Related Content: Manhattan, NYC — Sightseeing & Attractions
New York’s famous Empire State Building, a New York City Landmark and a National Historic Landmark, soars more than a quarter of a mile into the atmosphere above the heart of Manhattan.
Located on the 86th floor, 1,050 feet (320 meters) above the city’s bustling streets, the Observatory offers panoramic views from within a glass enclosed pavilion and from the surrounding open-air promenade. Since the Observatory opened to the public in 1931, almost 110 million visitors have thrilled to the awe-inspiring vision of the city beneath them.
Each year over 3.5 million people are whisked to the 86th floor to be where Cary Grant waited in vain for Deborah Kerr in an “Affair to Remember”, while Tom Hanks and Meg Ryan had their fateful meeting in the movie “Sleepless in Seattle.” The observatory is handicap accessible. The building, one of New York City’s main tourist attractions, offers a variety of activities for its visitors. One can tour the Observatory 365 days per year, day and night, rain or shine for breathtaking views of Manhattan and beyond. Also, there are two restaurants, a sushi bar, three coffee shops, a drug store, a Hallmark card shop, a post office and two banks, in addition to the plethora of restaurants and nightlife activities in the surrounding area.
For the family, there is the New York Skyride, an independently owned and operated simulated helicopter ride and virtual-reality movie theater. In addition, there are concerts and art exhibits located in the lobby year-round, holiday-based decorations/shows, as well as special annual events such as The Valentine’s Day Weddings, The ESB Run-up and the Boys and Girls Scout Camp-outs.

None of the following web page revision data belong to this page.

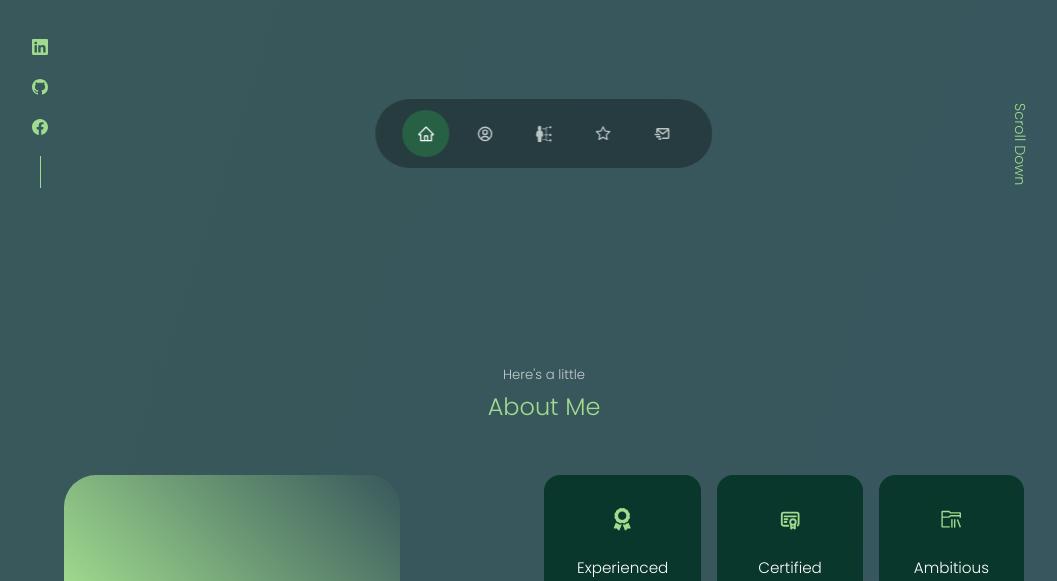
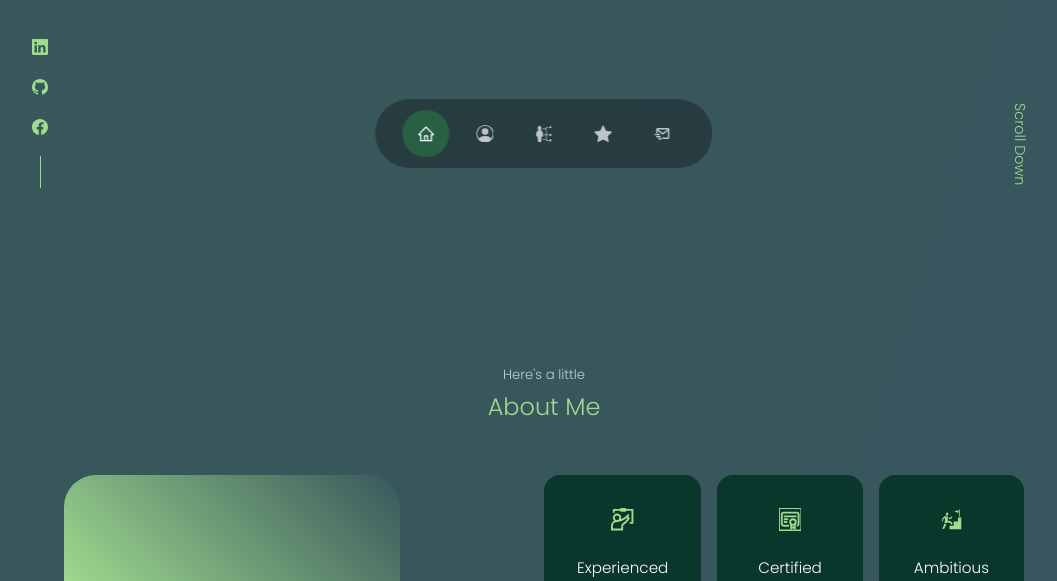
Before and after one commit to ivanturner3/react-portfolio-website, a React (Create React App) app in the folder react-portfolio-website/: page / in a window 1280 px wide. Shown: the part 600-1181 px from the top of the page, without its empty margins (96-1153 px from the left). Built offline with nearby package versions, Linux system fonts and the light colour scheme.

Commit message:
Adding Google Analytics & minor cosmetic changes

```diff
--- a/react-portfolio-website/public/index.html
+++ b/react-portfolio-website/public/index.html
@@ -1,6 +1,15 @@
 <!DOCTYPE html>
 <html lang="en">
 <head>
+    <!-- Google tag (gtag.js) -->
+    <script async src="https://www.googletagmanager.com/gtag/js?id=G-V03SVR0RN1"></script>
+    <script>
+    window.dataLayer = window.dataLayer || [];
+    function gtag(){dataLayer.push(arguments);}
+    gtag('js', new Date());
+
+    gtag('config', 'G-V03SVR0RN1');
+    </script>
     <meta charset="UTF-8">
     <meta http-equiv="X-UA-Compatible" content="IE=edge">
     <meta name="viewport" content="width=device-width, initial-scale=1.0">
--- a/react-portfolio-website/src/components/about/About.jsx
+++ b/react-portfolio-website/src/components/about/About.jsx
@@ -1,9 +1,9 @@
 import React from 'react'
 import './about.css'
 import fam from '../../assets/whole-fam.png'
-import {FaAward} from 'react-icons/fa'
+import {GrWorkshop} from 'react-icons/gr'
 import {TbCertificate} from 'react-icons/tb'
-import {VscFolderLibrary} from 'react-icons/vsc'
+import {GiStairsGoal} from 'react-icons/gi'
 
 const About = () => {
   return (
@@ -21,7 +21,7 @@ const About = () => {
         <div className="about__content">
           <div className="about__cards">
             <article className='about__card'>
-              <FaAward className='about__icon' />
+              <GrWorkshop className='about__icon' />
               <h5>Experienced</h5>
               <small>More than 4 years working in IT</small>
             </article>
@@ -31,7 +31,7 @@ const About = () => {
               <small>Proficient with the latest tools & tech</small>
             </article>
             <article className='about__card'>
-              <VscFolderLibrary className='about__icon' />
+              <GiStairsGoal className='about__icon' />
               <h5>Ambitious</h5>
               <small>Each day is a new opportunity to grow</small>
             </article>
--- a/react-portfolio-website/src/components/about/about.css
+++ b/react-portfolio-website/src/components/about/about.css
@@ -56,6 +56,10 @@
     font-size: 1.4rem;
     margin-bottom: 1rem;
 }
+
+.about__icon path {
+    stroke:var(--color-primary);
+  }
 
 .about__card h5 {
     font-size: 0.95rem;
--- a/react-portfolio-website/src/components/nav/Nav.jsx
+++ b/react-portfolio-website/src/components/nav/Nav.jsx
@@ -1,7 +1,8 @@
 import React, { useState, useEffect } from 'react';
 import './nav.css';
-import { AiOutlineHome, AiOutlineStar } from 'react-icons/ai';
-import { BiUserCircle, BiMailSend } from 'react-icons/bi';
+import { AiOutlineHome } from 'react-icons/ai';
+import { BiMailSend } from 'react-icons/bi'
+import { BsPersonCircle, BsStarFill } from 'react-icons/bs';
 import { GiSkills } from 'react-icons/gi';
 
 const Nav = () => {
@@ -74,7 +75,7 @@ const Nav = () => {
         onClick={handleClick}
         className={activeLink === 'about' ? 'active' : ''}
       >
-        <BiUserCircle />
+        <BsPersonCircle />
       </a>
       <a
         href="#skills"
@@ -90,7 +91,7 @@ const Nav = () => {
         onClick={handleClick}
         className={activeLink === 'testimonials' ? 'active' : ''}
       >
-        <AiOutlineStar />
+        <BsStarFill />
       </a>
       <a
         href="#contact"
```
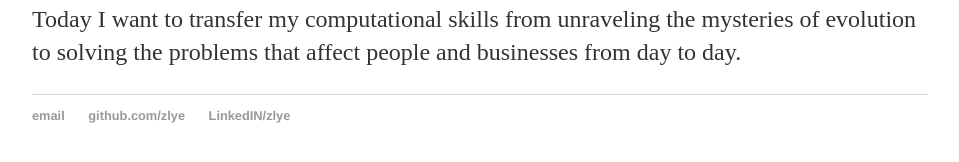
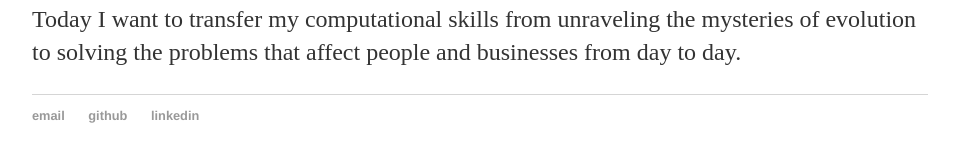
Before and after one commit to zlye/Blog, a Jekyll site: the page built from about/About.md, in a window 1280 px wide. Shown: the part 541-703 px from the top of the page, without its empty margins (160-1119 px from the left). Built offline with Jekyll 4.4.1, drawn with Linux system fonts in a browser that asks for light colours.

Commit message:
Update default.html

```diff
--- a/_layouts/default.html
+++ b/_layouts/default.html
@@ -25,8 +25,8 @@
 			<footer>
 	    		<ul>
 	        		<li><a href="mailto:zoenrlye@gmail.com">email</a></li>
-	        		<li><a href="https://github.com/zlye">github.com/zlye</a></li>
-				<li><a href="https://www.linkedin.com/in/zoe-lye/">LinkedIN/zlye</a></li>
+	        		<li><a href="https://github.com/zlye">github</a></li>
+				<li><a href="https://www.linkedin.com/in/zoe-lye/">linkedin</a></li>
 				</ul>
 			</footer>
 		</body>
```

All in all, the feeling and spirit of New York City is embodied in the Empire State Building. From the people who fell in love here, to the ones who have returned with their children and grandchildren, everyone recognizes the building not only as an awe-inspiring landmark which offers one of the most spectacular views on earth but an unequaled symbol of American ingenuity and Art Deco architecture.